What I am enjoying on my DS is Glitch, a very clever generative sequencer. It lets you modulate five samples and then the program triggers them based on cellular automaton following Conway's Game of Life. So you end up with something that's intuitively adaptable, like through shortening the loop of the game to increase the intensity, and yet surprising in the way of aleatoric compositions.

In short, it's genius IMO.

And, typing of geniuses, it picks up on the work of one of my heroes: Brian Eno. He's been experimenting with generative music since (at least) his 1996 album Generative Music 1.

The works I have made with this system symbolise to me the beginning of a new era of music. Until 100 years ago, every musical event was unique: music was ephemeral and unrepeatable and even classical scoring couldn't guarantee precise duplication. Then came the gramophone record, which captured particular performances and made it possible to hear them identically over and over again.

But now there are three alternatives: live music, recorded music and generative music. Generative music enjoys some of the benefits of both its ancestors. Like live music it is always different. Like recorded music it is free of time-and-place limitations - you can hear it when and where you want.
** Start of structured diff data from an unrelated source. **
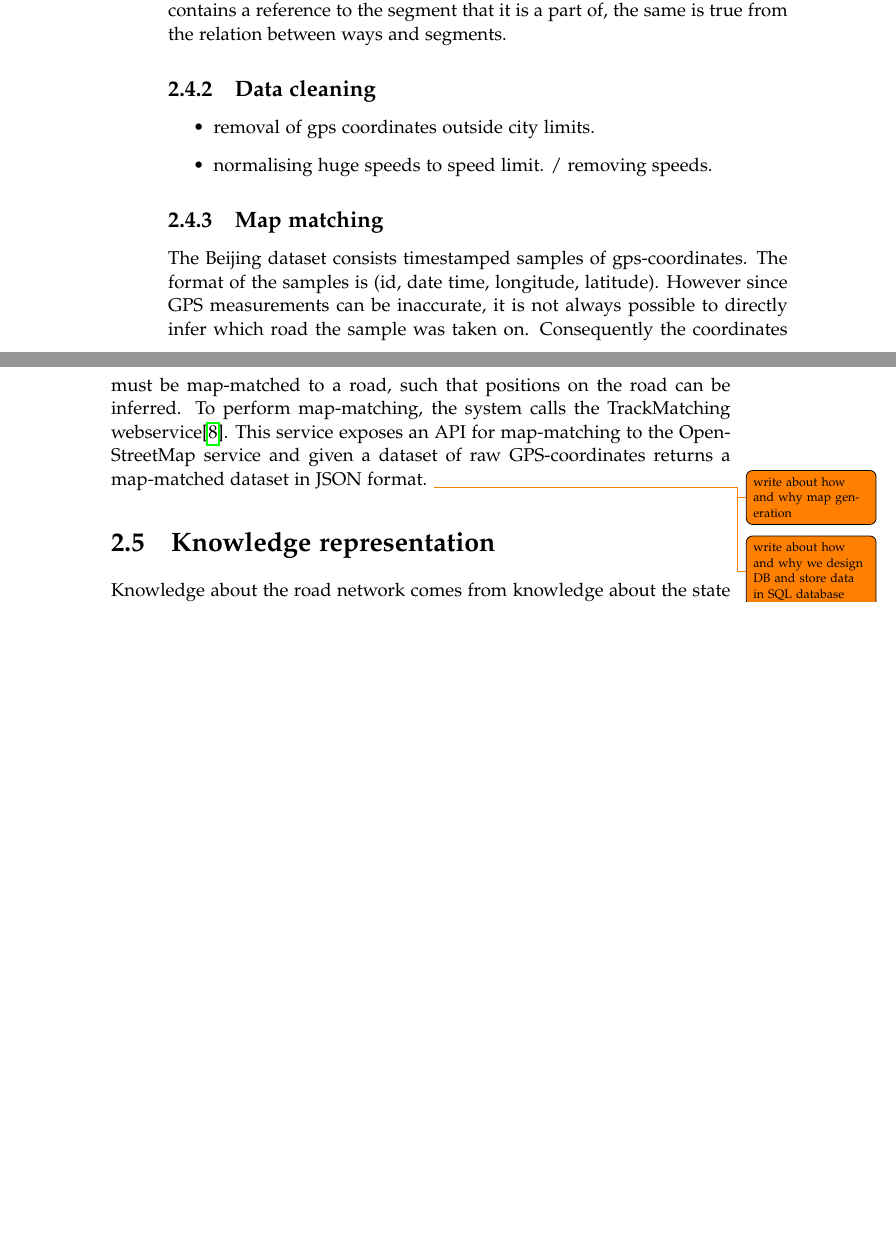
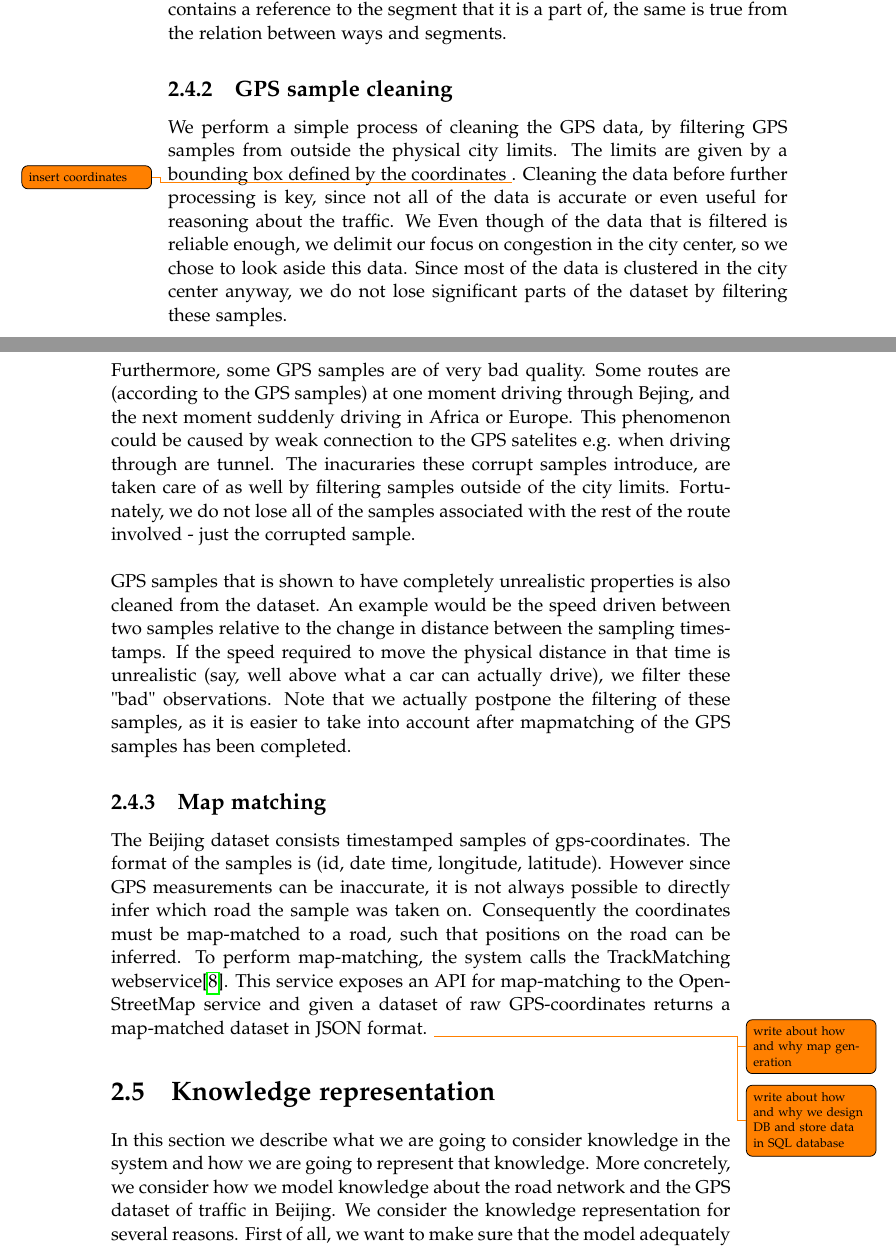
Before and after one commit to MortenRP/P5, a LaTeX thesis (report/master.tex, which reads report/sections/data-processing.tex, report/sections/model.tex): two parts of pages 28 and 29 of 41, joined at a grey line, cut so that both start at the same text, the shorter picture padded with empty space. Compiled offline with pdfLaTeX.

Commit message:
structure and GPS cleaning section

```diff
--- a/report/sections/data-processing.tex
+++ b/report/sections/data-processing.tex
@@ -84,11 +84,13 @@ Segment{
 \end{lstlisting}
 
 The relation between edges and segments is that each edge of a segment contains a reference to the segment that it is a part of, the same is true from the relation between ways and segments.
-\subsection{Data cleaning}
-\begin{itemize}
-\item removal of gps coordinates outside city limits.
-\item normalising huge speeds to speed limit. / removing speeds.
-\end{itemize}
+\subsection{GPS sample cleaning}
+% WHAT IS IT?
+% WHY DO WE DO IT?
+% HOW DO WE DO IT?
+We perform a simple process of cleaning the GPS data, by filtering GPS samples from outside the physical city limits. The limits are given by a bounding box defined by the coordinates \todo{insert coordinates}. Cleaning the data before further processing is key, since not all of the data is accurate or even useful for reasoning about the traffic. We Even though of the data that is filtered is reliable enough, we delimit our focus on congestion in the city center, so we chose to look aside this data. Since most of the data is clustered in the city center anyway, we do not lose significant parts of the dataset by filtering these samples.\\
+Furthermore, some GPS samples are of very bad quality. Some routes are (according to the GPS samples) at one moment driving through Bejing, and the next moment suddenly driving in Africa or Europe. This phenomenon could be caused by weak connection to the GPS satelites e.g. when driving through are tunnel. The inacuraries these corrupt samples introduce, are taken care of as well by filtering samples outside of the city limits. Fortunately, we do not lose all of the samples associated with the rest of the route involved - just the corrupted sample.\\\\
+GPS samples that is shown to have completely unrealistic properties is also cleaned from the dataset. An example would be the speed driven between two samples relative to the change in distance between the sampling timestamps. If the speed required to move the physical distance in that time is unrealistic (say, well above what a car can actually drive), we filter these "bad" observations. Note that we actually postpone the filtering of these samples, as it is easier to take into account after mapmatching of the GPS samples has been completed.
 
 \subsection{Map matching}
 The Beijing dataset consists timestamped samples of gps-coordinates. The format of the samples is (id, date time, longitude, latitude). However since GPS measurements can be inaccurate, it is not always possible to directly infer which road the sample was taken on. Consequently the coordinates must be map-matched to a road, such that positions on the road can be inferred. To perform map-matching, the system calls the TrackMatching webservice\cite{TrackMatching}. This service exposes an API for map-matching to the OpenStreetMap service and given a dataset of raw GPS-coordinates returns a map-matched dataset in JSON format.
--- a/report/sections/model.tex
+++ b/report/sections/model.tex
@@ -1,3 +1,2 @@
 \section{Knowledge representation}
-Knowledge about the road network comes from knowledge about the state of traffic on a road at a given time e.g. a  person could know about morning traffic on popular roads from his experience driving on that road to work in the morning. We wish for the system to gain this kind of knowledge, and to do that we must analyse the data to find congestion patterns.
-\begin{itemize}
+In this section we describe what we are going to consider knowledge in the system and how we are going to represent that knowledge. More concretely, we consider how we model knowledge about the road network and the GPS dataset of traffic in Beijing. We consider the knowledge representation for several reasons. First of all, we want to make sure that the model adequately portrays the real roads and traffic of Beijing. Secondly, we want to be able to reason about this knowledge to be able to find patterns in the traffic.
```
Also changed, not shown: report/sections/route-planning.tex (+1 -1 lines), report/sections/model.tex (10 more changed lines).
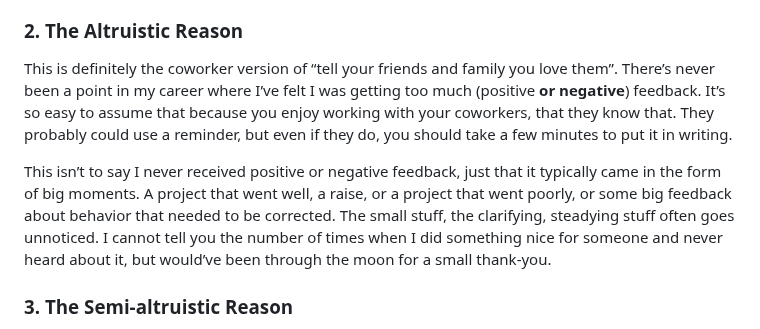
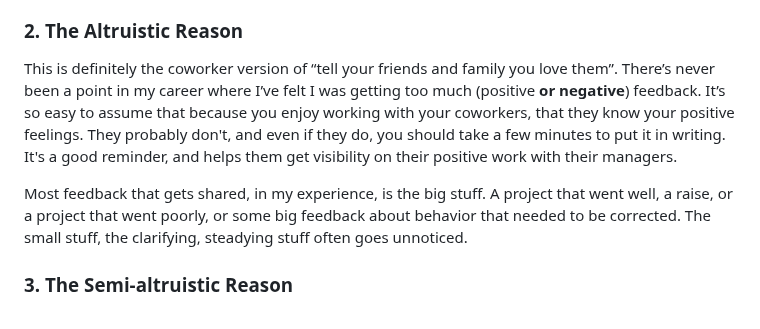
Before and after one commit to Stuwert/blog, a Markdown page: src/posts/go-give-feedback.md, the part around the change. Rendered like a GitHub page.

Commit message:
Remove thru the moon

```diff
--- a/src/posts/go-give-feedback.md
+++ b/src/posts/go-give-feedback.md
@@ -31,9 +31,9 @@ Writing lots of feedback, I believe, is an important point of visibility in your
 
 ### 2. The Altruistic Reason
 
-This is definitely the coworker version of “tell your friends and family you love them”. There’s never been a point in my career where I’ve felt I was getting too much (positive **or negative**) feedback. It’s so easy to assume that because you enjoy working with your coworkers, that they know that. They probably could use a reminder, but even if they do, you should take a few minutes to put it in writing.
+This is definitely the coworker version of “tell your friends and family you love them”. There’s never been a point in my career where I’ve felt I was getting too much (positive **or negative**) feedback. It’s so easy to assume that because you enjoy working with your coworkers, that they know your positive feelings. They probably don't, and even if they do, you should take a few minutes to put it in writing. It's a good reminder, and helps them get visibility on their positive work with their managers.
 
-This isn’t to say I never received positive or negative feedback, just that it typically came in the form of big moments. A project that went well, a raise, or a project that went poorly, or some big feedback about behavior that needed to be corrected. The small stuff, the clarifying, steadying stuff often goes unnoticed. I cannot tell you the number of times when I did something nice for someone and never heard about it, but would’ve been through the moon for a small thank-you.
+Most feedback that gets shared, in my experience, is the big stuff. A project that went well, a raise, or a project that went poorly, or some big feedback about behavior that needed to be corrected. The small stuff, the clarifying, steadying stuff often goes unnoticed.
 
 ### 3. The Semi-altruistic Reason
 
```
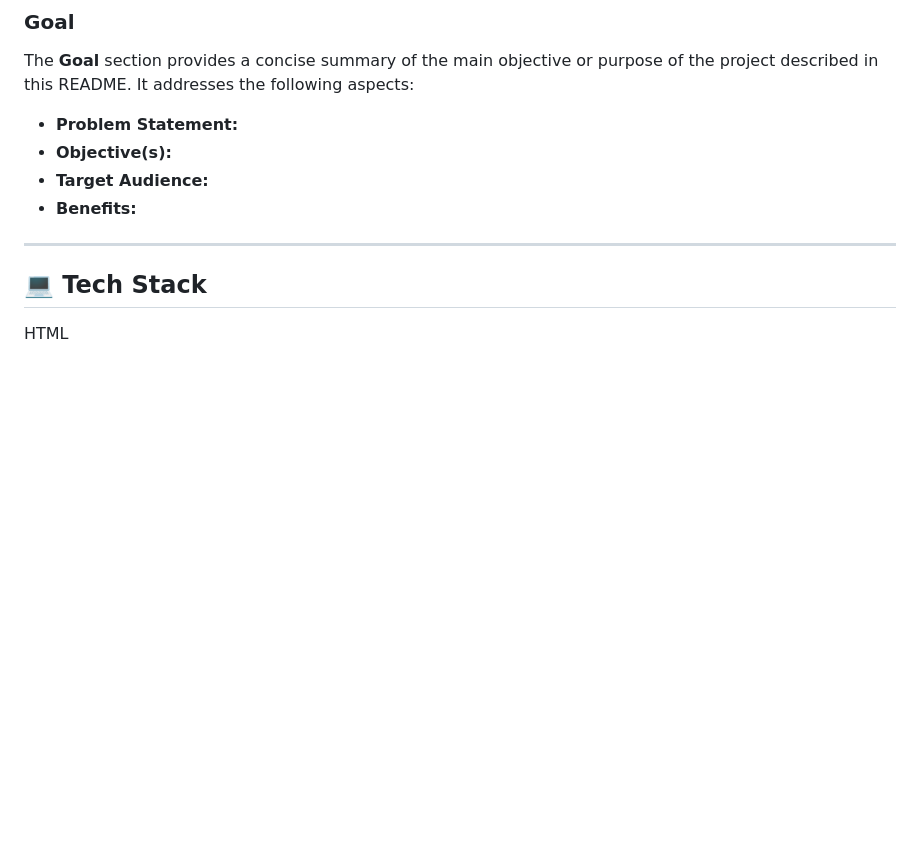
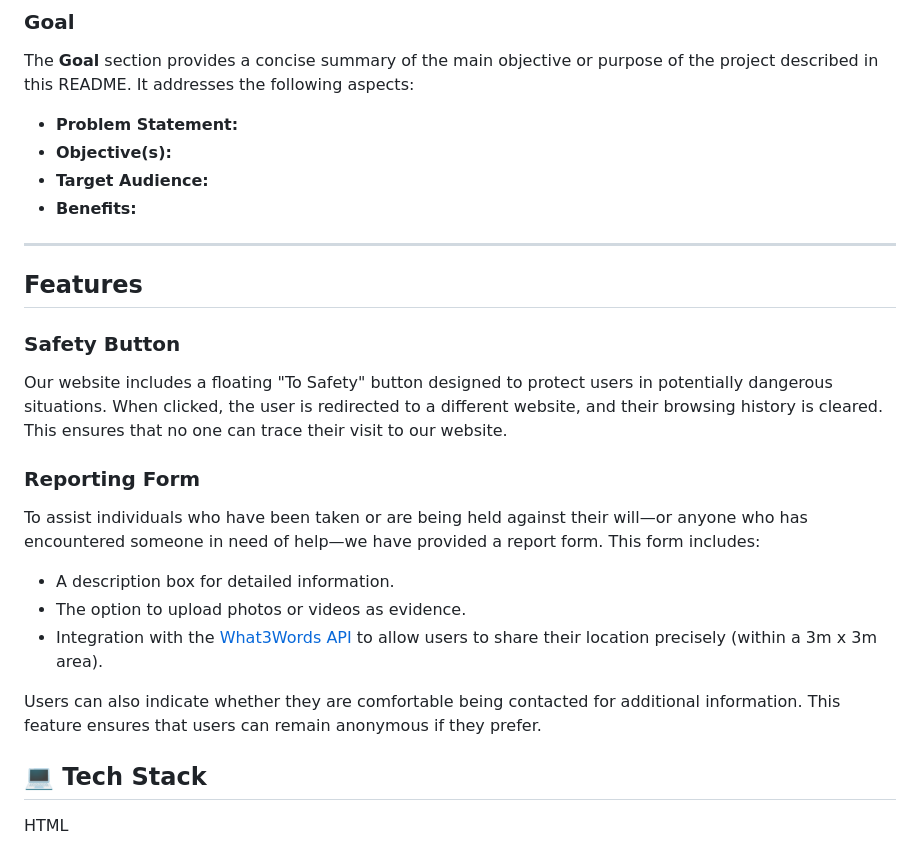
Before and after one commit to mikael-johnsson/hack-jan25-team3, a Markdown page: README.md, the part around the change. Drawn GitHub-style; blank space fills up the shorter version.

Commit message:
Add: start of features to the readme

```diff
--- a/README.md
+++ b/README.md
@@ -151,7 +151,18 @@ The **Goal** section provides a concise summary of the main objective or purpose
 
 ---
 
+## Features
 
+### Safety Button
+Our website includes a floating "To Safety" button designed to protect users in potentially dangerous situations. When clicked, the user is redirected to a different website, and their browsing history is cleared. This ensures that no one can trace their visit to our website.
+
+### Reporting Form
+To assist individuals who have been taken or are being held against their will—or anyone who has encountered someone in need of help—we have provided a report form. This form includes:
+- A description box for detailed information.
+- The option to upload photos or videos as evidence.
+- Integration with the [What3Words API](https://what3words.com/pretty.needed.chill) to allow users to share their location precisely (within a 3m x 3m area).
+
+Users can also indicate whether they are comfortable being contacted for additional information. This feature ensures that users can remain anonymous if they prefer.
 
 
 ## **💻 Tech Stack**
```
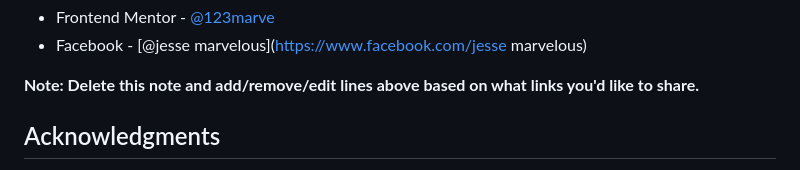
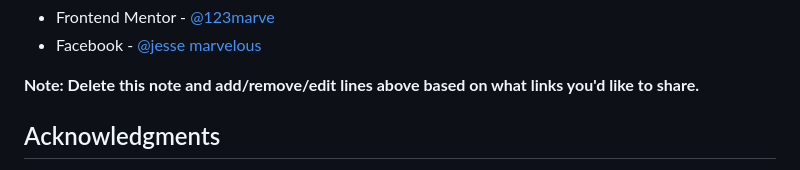
Before and after one commit to 123marve/singleprice, a Markdown page: README.md, the part around the change printed below. Rendered like a GitHub page.

```diff
--- a/README.md
+++ b/README.md
@@ -102,5 +101,5 @@ Use this section to outline areas that you want to continue focusing on in futur
 - Frontend Mentor - [@123marve](https://www.frontendmentor.io/profile/123marve)
-- Facebook - [@jesse marvelous](https://www.facebook.com/jesse marvelous)
+- Facebook - [@jesse marvelous](https://www.facebook.com/jessemarvelous1)
 
 **Note: Delete this note and add/remove/edit lines above based on what links you'd like to share.**
 
```
Also changed, not shown: other parts of README.md (+0 -1 lines).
I really think it is possible that our grandchildren will look at us in wonder and say: "you mean you used to listen to exactly the same thing over and over again?"

More recently Eno has developed generative art in his exhibition titled 77 million paintings.

The aleatory aspect of Eno's music owes a debt to John Cage, whose compositions popularised the role of chance in composition. Cage experimented with different 'instruments', such as tuning radios, in his work and was encouraged as these allowed him to be surprised by a composition - even after he'd heard the work performed many times before.

In Cage's most famous piece 4'33", the composition was entirely left to chance as it called for the musicians to sit quietly for four minutes and 33 seconds. I "heard" this piece performed by Craig Schuftan and was surprised at how your ears seek out noise to fill the emptiness. It trains you to hear music in everyday noise.

This is why generative music seems somewhat contradictory. People create it to listen to in preference to whatever noise is already surrounding them. Brian Eno promoted this idea with his ambient albums that were designed to provide soothing sounds with the expectation of being interrupted. These were inspired by Chopin's piano pieces that were designed to serve as a musical wallpaper. There are now computer applications to serve this purpose, either generating white noise or soft chords in the style of new age music. For example.

In some ways this ambient approach to music is the antithesis of contemporary dance music, which has evolved from Detroit techno's emulation of factories via Kraftwerk and the sampling culture of hiphop. These musical forms take the dynamic sounds and rhythms of machines for new textures. An idea first promoted by the Italian Futurist Luigi Russolo in his Art of Noises manifesto, a remarkably potent text.

Anyway, I digress. The thing that appeals to me about generative music is the sense of surprise that allows you to play both composer and audience in a way. I also like the way it keeps me open to hearing music in unlikely places, I figure it's a healthy thing for someone with wide interests in sound.

The thing that occurs to me is that most humans have interests in sound too. Most I've met have a narrower interest, sometimes only a single genre. It's like fetishism I guess and, where a psychologist could put them in a category and recommend treatment, a generative music technology could create a personalised soundtrack. Imagine if my iPod tallied the data about my preferred BPMs along with the times of the day or the quality of light or the level of ambient noise. Imagine if, magpie-like, it were free to choose bits of tracks and add them together in new ways to create a narrative of where I've been based on what I've heard to recreate the experiences and enhance my memories.

Anyway, you might've guessed, my favourite generative technology is the aeolian harp as it also demonstrates the physics of sound. But that's another blog entry :)